"The preceding chapters in this volume offer many excellent ideas on climate change; oil, transportation, and electricity policies; carbon capture and storage; and the generation of innovative energy solutions. Collectively, these papers provide the new presidential administration with a wide array of excellent policy suggestions. I will not add to this list or critique those that have been offered. Rather, I begin with the assumption that we have identified a useful, scientifically supportable agenda for changes in our energy policies. My goal is to describe the likely barriers to enacting these wise policies and present strategies for overcoming these barriers."
By Ant Bozkaya, Former Research Fellow, International Security Program, 2008–2009; Science, Technology, and Public Policy Program, 2005–2009; Dubai Initiative, 2007–2008
This book aims to better understand the process of the funding of young innovative ventures, and how a deeper understanding of this process can help public policy to better stimulate entrepreneurial firms—especially in high-technology industries.
These essays, complemented by a comprehensive introduction, are essential for scholars, researchers, policymakers, and entrepreneurs wishing to advance their understanding of this important and expanding field of study.
By Graham Allison, Director, Belfer Center for Science and International Affairs; Douglas Dillon Professor of Government, Harvard Kennedy School
"In the twenty-first century, the United States and China are destined to be the largest and strongest powers in the international system. China's rise has been proclaimed to be "peaceful," but in a prior century the American rise was scarcely pacific. The United States threatened war with Canada and Britain and actuallt fought against Mexico, annexing nearly half of that country in 1848. China was also vigilant and quick to react in its neighborhood. as U.S. forces neared the Yalu River in October 1950, China intervened in the Korean War, even though the United States possessed nuclear weapons and beijing did not. Neither state has been relaxed in the presence of challenging neighbors."
By C.H. Tung

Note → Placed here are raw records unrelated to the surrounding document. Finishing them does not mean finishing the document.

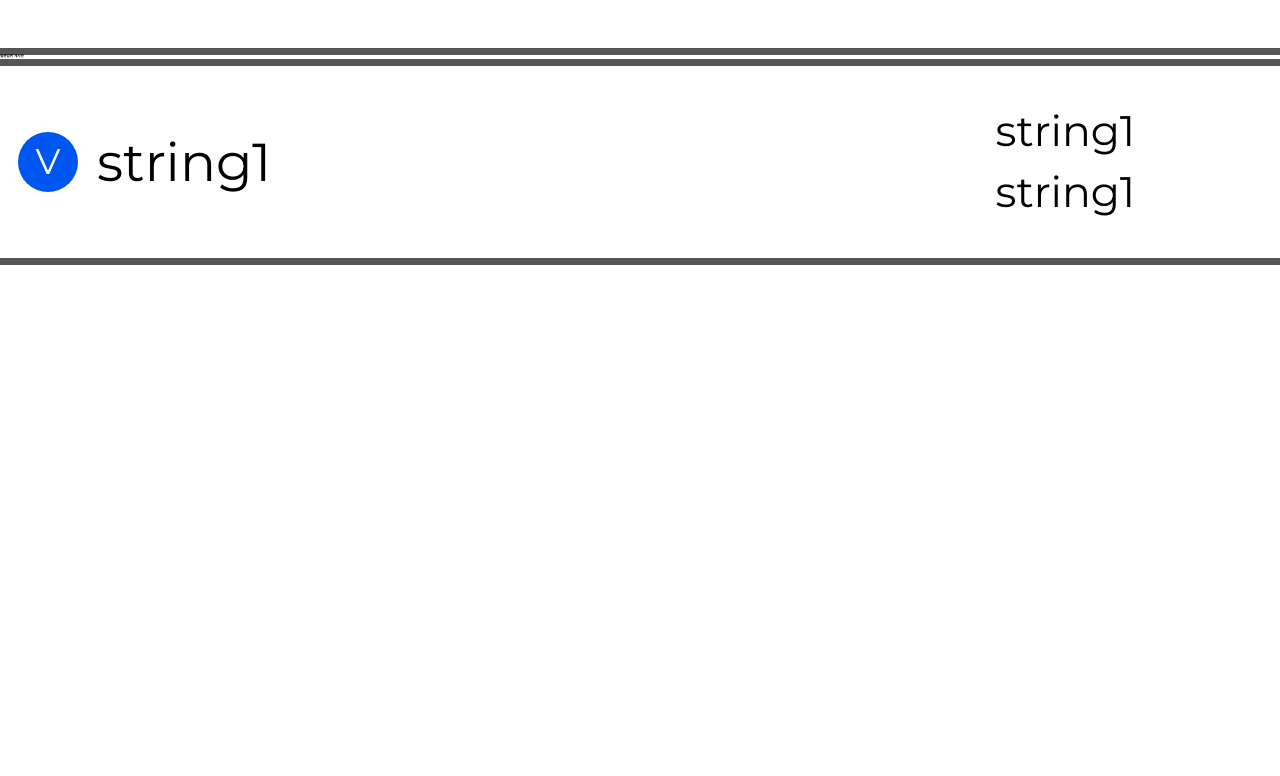
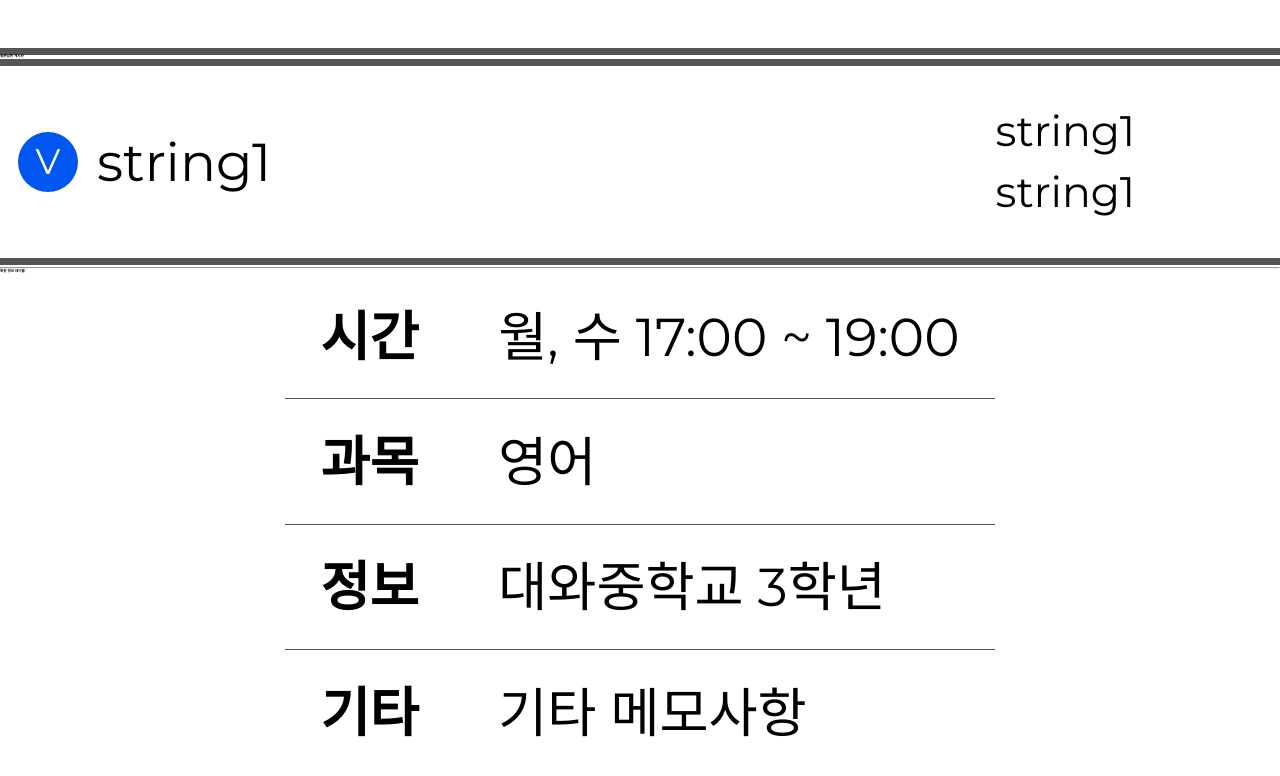
Before and after one commit to off-echoi/project-drill, a React (Create React App) app: page /common in a window 1280 px wide. Shown: the part 1315-2091 px from the top of the page. Before the commit the page ends 1758 px from the top, so only its background shows below. Built offline with nearby package versions, Linux system fonts and the light colour scheme.

Commit message:
[Add] 회원정보 테이블 컴포넌트 스타일 추가

```diff
--- a/src/components/InfoTable/InfoTable.tsx
+++ b/src/components/InfoTable/InfoTable.tsx
@@ -1,9 +1,37 @@
 /** @jsxImportSource @emotion/react */
 import { css } from '@emotion/react'
-import { memo } from 'react'
+import COLORS from '@constants/colors'
+import { memo, ReactElement } from 'react'
 
-function InfoTable() {
-  return <div>테이블</div>
+type InfoTableType = {
+  addClassName?: string
+  children?: ReactElement<HTMLTableCellElement> | ReactElement<HTMLTableCellElement>[]
 }
 
+function InfoTable({ addClassName, children }: InfoTableType) {
+  return (
+    <table css={style} className={addClassName}>
+      {children}
+    </table>
+  )
+}
+
+const style = css`
+  max-width: 70%;
+  margin: 0 auto;
+  font-size: 15rem;
+  tr + tr {
+    border-top: 1px solid ${COLORS.SecondGray};
+  }
+  td,
+  th {
+    padding: 10rem;
+  }
+  th {
+    min-width: 50rem;
+    max-width: 100rem;
+    width: auto;
+    text-align: left;
+  }
+`
 export default memo(InfoTable)
--- a/src/pages/00_Common/Common.tsx
+++ b/src/pages/00_Common/Common.tsx
@@ -1,4 +1,4 @@
-import { Avatar, BoardList, Typo } from '@components/index'
+import { Avatar, BoardList, Typo, InfoTable } from '@components/index'
 import ProfileImage from '@assets/profile01.jpg'
 type ContentType = {
   title: string
@@ -54,6 +54,26 @@ function Common() {
       <BoardList content={contentList1} />
       <h4>질문답변 게시판</h4>
       <BoardList content={contentList2} />
+      <hr />
+      <h4>회원 정보 테이블</h4>
+      <InfoTable>
+        <tr>
+          <th>시간 </th>
+          <td>월, 수 17:00 ~ 19:00</td>
+        </tr>
+        <tr>
+          <th>과목 </th>
+          <td>영어</td>
+        </tr>
+        <tr>
+          <th>정보 </th>
+          <td>대와중학교 3학년</td>
+        </tr>
+        <tr>
+          <th>기타</th>
+          <td>기타 메모사항</td>
+        </tr>
+      </InfoTable>
     </div>
   )
 }
```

"The United States is the most developed and strongest nation in the world. China is the largest and fastest developing nation. In the multilateral effort to overcome these challenges, a good and productive relationship between the United States and China is essential. Indeed, no bilateral relationship among major powers today would be more crucial in shaping global order and agenda than the one between China and the United States."
Over several years, some of the most distinguished Chinese and American scholars have engaged in a major research project, sponsored by the China- U.S. Exchange Foundation (USEF), to address the big bilateral and global issues the two countries face. Historically, the ascension of a great power has resulted in armed conflict. This group of scholars—experts in politics, economics, international security, and environmental studies—set out to establish consensus on potentially contentious issues and elaborate areas where the two nations can work together to achieve common goals. Featuring essays on global warming, trade relations, Taiwan, democratization, WMDs and bilateral humanitarian intervention, Power and Restraint finds that China and the United States can exist side by side and establish mutual understanding to better cope with the common challenges they face.

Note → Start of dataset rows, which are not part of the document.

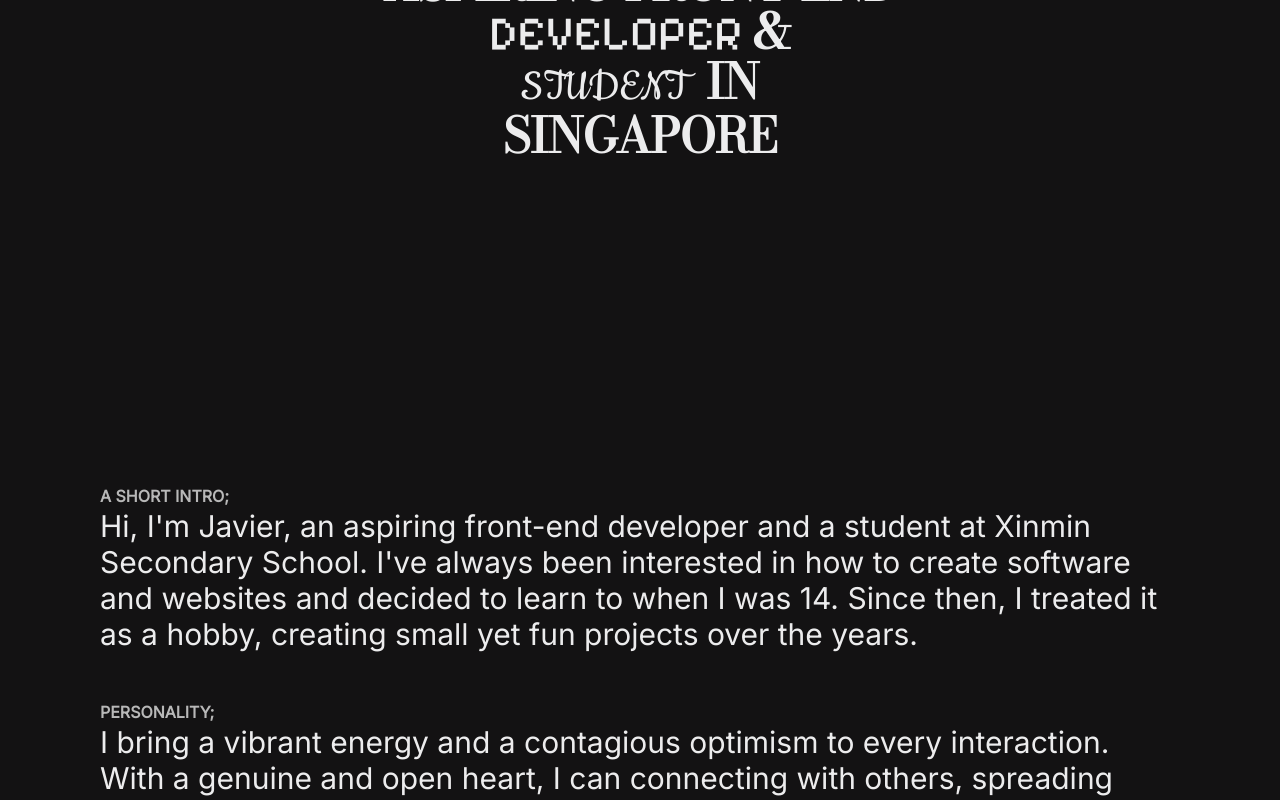
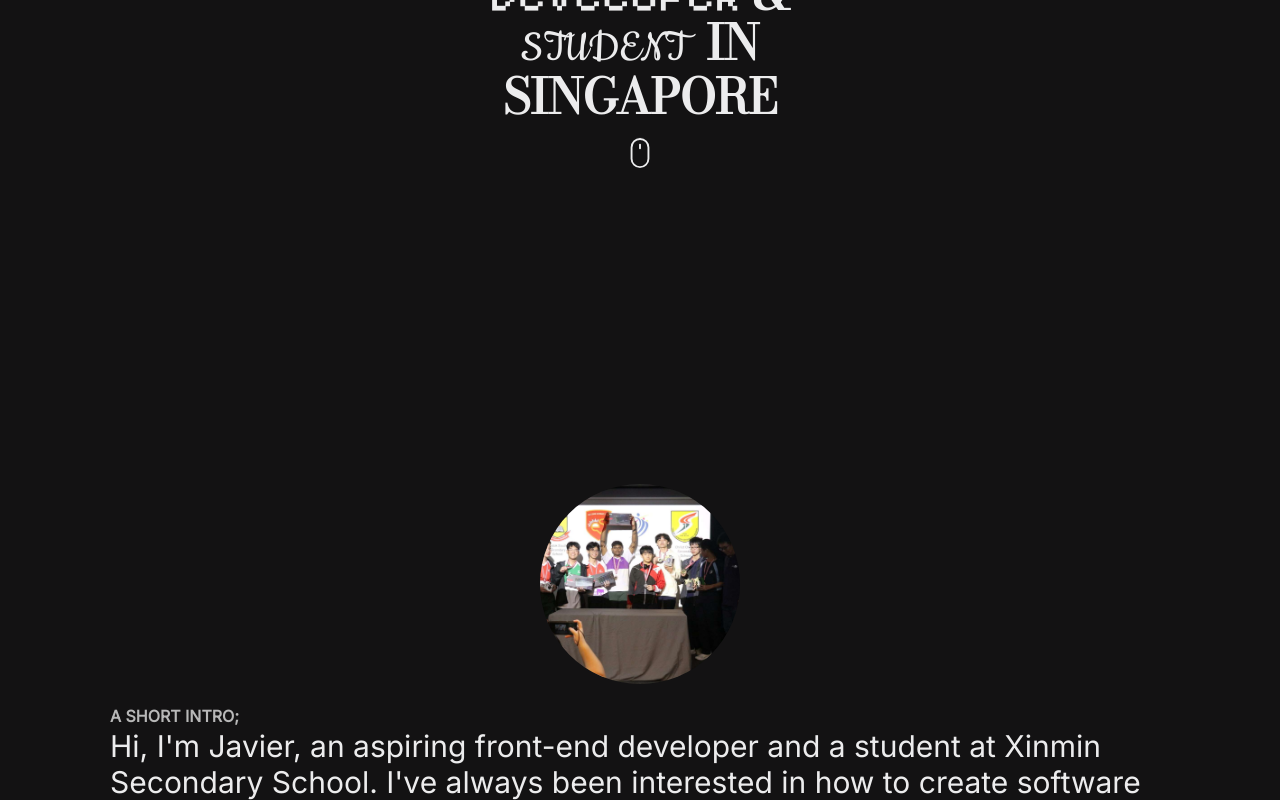
Before and after one commit to caffeinated01/portfolio, a React (Vite) app: page / in a window 1280 px wide. Shown: the part 400-1200 px from the top of the page. Built offline with nearby package versions, Linux system fonts and the light colour scheme.

Commit message:
make changes to home page

```diff
--- a/src/About.jsx
+++ b/src/About.jsx
@@ -12,6 +12,7 @@ import {
   FaDocker,
 } from "react-icons/fa";
 import { SiTailwindcss, SiJavascript, SiGnubash } from "react-icons/si";
+import PlaceholderProfileImg from "/oxd-4.jpg";
 
 function About() {
   const technologies = [
@@ -106,7 +107,17 @@ function About() {
 
   return (
     <>
-      <div className="p-5 py-12 flex justify-center items-center min-h-[90vh]">
+      <div className="p-5 py-12 flex flex-col gap-5 justify-center items-center min-h-[90vh]">
+        <div>
+          <Reveal
+            component={
+              <img
+                className="w-[200px] h-[200px] rounded-full object-cover"
+                src={PlaceholderProfileImg}
+              ></img>
+            }
+          />
+        </div>
         <div className="flex flex-col gap-12">
           {aboutParas.map((para, idx) => (
             <AboutSection key={idx} title={para.title} body={para.body} />
--- a/src/Components/AboutSection.jsx
+++ b/src/Components/AboutSection.jsx
@@ -2,7 +2,7 @@ import Reveal from "./Reveal";
 
 function AboutSection(props) {
   return (
-    <h1 className="text-3xl flex flex-col max-w-[1300px] px-20">
+    <h1 className="text-3xl flex flex-col max-w-[1100px] px-5">
       <span className="text-base dark:text-secondary-dark text-secondary-light font-bold">
         {props.title.toUpperCase()};{" "}
       </span>
--- a/src/Components/Reveal.jsx
+++ b/src/Components/Reveal.jsx
@@ -5,6 +5,7 @@ function Reveal(props) {
   const ref = useRef(null);
   const isInView = useInView(ref, { once: true });
   const animator = useAnimation();
+  const delay = props.delay ? props.delay : 0.25;
 
   useEffect(() => {
     if (isInView) {
@@ -21,7 +22,7 @@ function Reveal(props) {
         }}
         initial="hidden"
         animate={animator}
-        transition={{ duration: 0.5, ease: [0.22, 1, 0.36, 1], delay: 0.25 }}
+        transition={{ duration: 0.5, ease: [0.22, 1, 0.36, 1], delay: delay }}
       >
         {props.component}
       </motion.div>
--- a/src/Home.jsx
+++ b/src/Home.jsx
@@ -1,4 +1,5 @@
 import About from "./About";
+import { BsMouse } from "react-icons/bs";
 
 function Home() {
   return (
@@ -15,6 +16,9 @@ function Home() {
           STUDENT <span className="pl-3 font-bodoniModa font-semibold">IN</span>
         </h1>
         <h1 className="font-bodoniModa text-5xl font-semibold">SINGAPORE</h1>
+        <div className="py-6">
+          <BsMouse size={30} className="animate-bounce" />
+        </div>
       </div>
       <About />
     </>
```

By Justin Dargin, Former Associate, The Dubai Initiative
In his contribution to the recent book Russian and CIS Relations with the Gulf Region, DI Fellow Justin Dargin discusses Russia's energy relationship with the GCC. Click here for the full text.
By Henry Lee, Director, Environment and Natural Resources Program
Pressured by skyrocketing demand, Chinese oil companies have branched out across the globe seeking new oil supplies to feed the country’s economic growth. By 2006, China had made oil investments in almost every part of the world, including Africa.
December 9, 2008
By Matthew Bunn, Professor of Practice; Co-Principal Investigator, Project on Managing the Atom
Matthew Bunn authored the chapter "Securing Nuclear Stockpiles Worldwide" in the book Reykjavik Revisited: Steps Toward a World Free of Nuclear Weapons.